### WHAT THIS TASK INVOLVES
Retype each line of the material below word for word; pictures stay out.

### DATA FOR PROCESSING
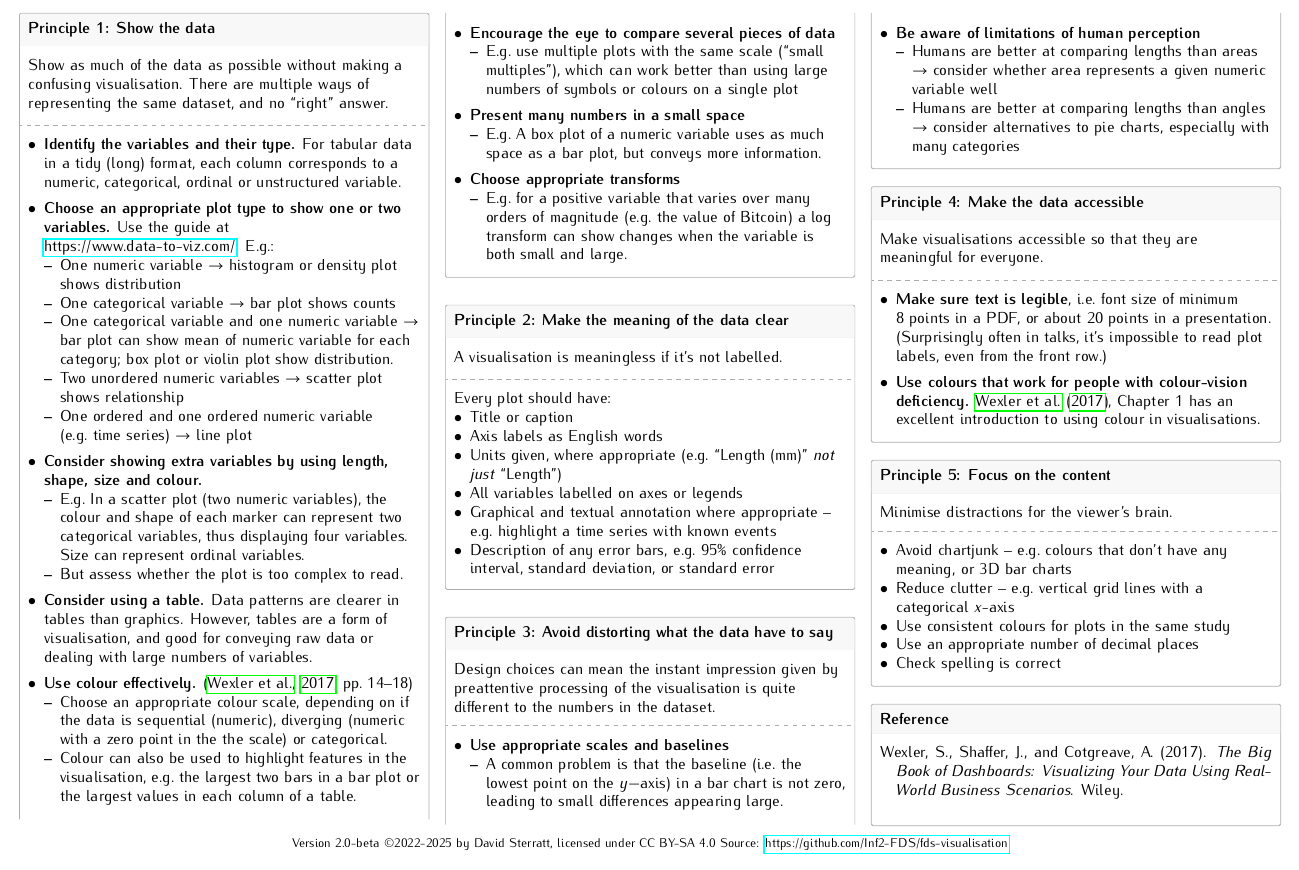
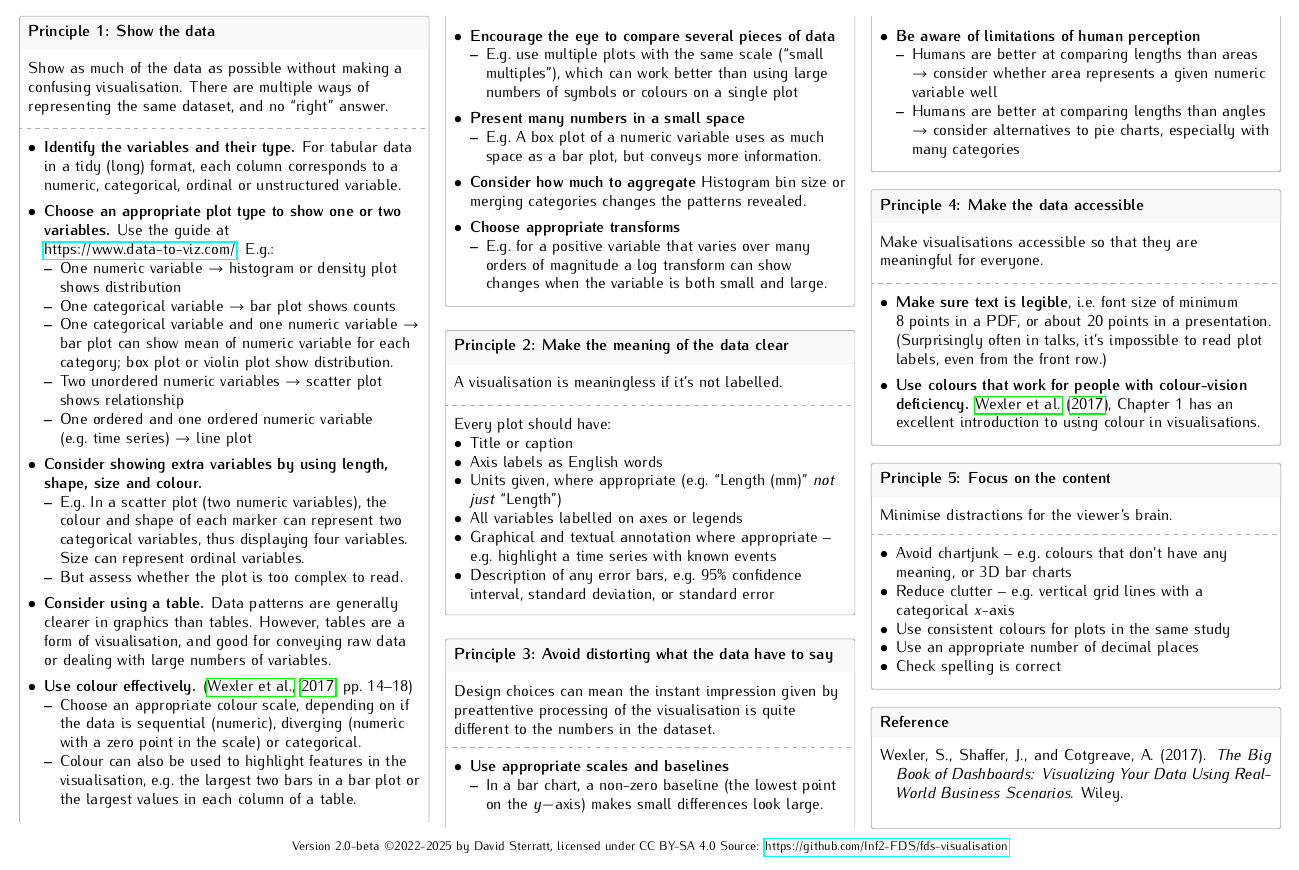
Before and after one commit to Inf2-FDS/fds-visualisation, a LaTeX document (FDS-visualisation-principles-handout-v2.tex): part of the page, cut so that both start at the same text. Compiled offline with pdfLaTeX.

Commit message:
Fixes and introduce guidance on aggregation

```diff
--- a/FDS-visualisation-principles-handout-v2.tex
+++ b/FDS-visualisation-principles-handout-v2.tex
@@ -117,15 +117,15 @@ footskip=0.2in]{geometry}
   % \item Bar charts can be extended to two categorical variables and one
   %   numerical variable by using colour.
   \end{itemize}
-\item \textbf{Consider using a table.} Data patterns are clearer in
-  tables than graphics. However, tables are a form of visualisation,
-  and good for conveying raw data or dealing with large numbers of
-  variables.
+\item \textbf{Consider using a table.} Data patterns are generally
+  clearer in graphics than tables. However, tables are a form of
+  visualisation, and good for conveying raw data or dealing with large
+  numbers of variables.
 \item \textbf{Use colour effectively.} (\citealp{WexlEtal17big}, pp.~14--18)
   \begin{itemize}
   \item Choose an appropriate colour scale, depending on if the data
     is sequential (numeric), diverging (numeric with a zero point in
-    the the scale) or categorical.
+    the scale) or categorical.
   \item Colour can also be used to highlight features in the visualisation,
     e.g.~the largest two bars in a bar plot or the largest values in
     each column of a table.
@@ -141,11 +141,15 @@ footskip=0.2in]{geometry}
   \item E.g.~A box plot of a numeric variable uses as much space as a
     bar plot, but conveys more information.
   \end{itemize}
+\item \textbf{Consider how much to aggregate} Histogram bin size or
+  merging categories changes the patterns revealed.
 \item \textbf{Choose appropriate transforms}
   \begin{itemize}
   \item E.g.~for a positive variable that varies over many orders of
-    magnitude (e.g.~the value of Bitcoin) a log transform can show
-    changes when the variable is both small and large.
+    magnitude %
+    % (e.g.~the value of Bitcoin)
+    a log transform can show changes when the variable is both small
+    and large.
   \end{itemize}
 \end{itemize}
 }
@@ -181,9 +185,8 @@ the dataset.}%
 \begin{itemize}[itemsep=1ex]
 \item \textbf{Use appropriate scales and baselines}
   \begin{itemize}
-  \item A common problem is that the baseline (i.e.~the lowest point
-    on the $y-$axis) in a bar chart is not zero, leading to small
-    differences appearing large.
+  \item In a bar chart, a non-zero baseline (the lowest point on the
+    $y-$axis) makes small differences look large.
   \end{itemize}
 \item \textbf{Be aware of limitations of human perception}
   \begin{itemize}
```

### ANSWER
Before and after one commit to Inf2-FDS/fds-visualisation, a LaTeX document (FDS-visualisation-principles-handout-v2.tex): part of the page, cut so that both start at the same text. Compiled offline with pdfLaTeX.

Commit message:
Fixes and introduce guidance on aggregation

```diff
--- a/FDS-visualisation-principles-handout-v2.tex
+++ b/FDS-visualisation-principles-handout-v2.tex
@@ -117,15 +117,15 @@ footskip=0.2in]{geometry}
   % \item Bar charts can be extended to two categorical variables and one
   %   numerical variable by using colour.
   \end{itemize}
-\item \textbf{Consider using a table.} Data patterns are clearer in
-  tables than graphics. However, tables are a form of visualisation,
-  and good for conveying raw data or dealing with large numbers of
-  variables.
+\item \textbf{Consider using a table.} Data patterns are generally
+  clearer in graphics than tables. However, tables are a form of
+  visualisation, and good for conveying raw data or dealing with large
+  numbers of variables.
 \item \textbf{Use colour effectively.} (\citealp{WexlEtal17big}, pp.~14--18)
   \begin{itemize}
   \item Choose an appropriate colour scale, depending on if the data
     is sequential (numeric), diverging (numeric with a zero point in
-    the the scale) or categorical.
+    the scale) or categorical.
   \item Colour can also be used to highlight features in the visualisation,
     e.g.~the largest two bars in a bar plot or the largest values in
     each column of a table.
@@ -141,11 +141,15 @@ footskip=0.2in]{geometry}
   \item E.g.~A box plot of a numeric variable uses as much space as a
     bar plot, but conveys more information.
   \end{itemize}
+\item \textbf{Consider how much to aggregate} Histogram bin size or
+  merging categories changes the patterns revealed.
 \item \textbf{Choose appropriate transforms}
   \begin{itemize}
   \item E.g.~for a positive variable that varies over many orders of
-    magnitude (e.g.~the value of Bitcoin) a log transform can show
-    changes when the variable is both small and large.
+    magnitude %
+    % (e.g.~the value of Bitcoin)
+    a log transform can show changes when the variable is both small
+    and large.
   \end{itemize}
 \end{itemize}
 }
@@ -181,9 +185,8 @@ the dataset.}%
 \begin{itemize}[itemsep=1ex]
 \item \textbf{Use appropriate scales and baselines}
   \begin{itemize}
-  \item A common problem is that the baseline (i.e.~the lowest point
-    on the $y-$axis) in a bar chart is not zero, leading to small
-    differences appearing large.
+  \item In a bar chart, a non-zero baseline (the lowest point on the
+    $y-$axis) makes small differences look large.
   \end{itemize}
 \item \textbf{Be aware of limitations of human perception}
   \begin{itemize}
```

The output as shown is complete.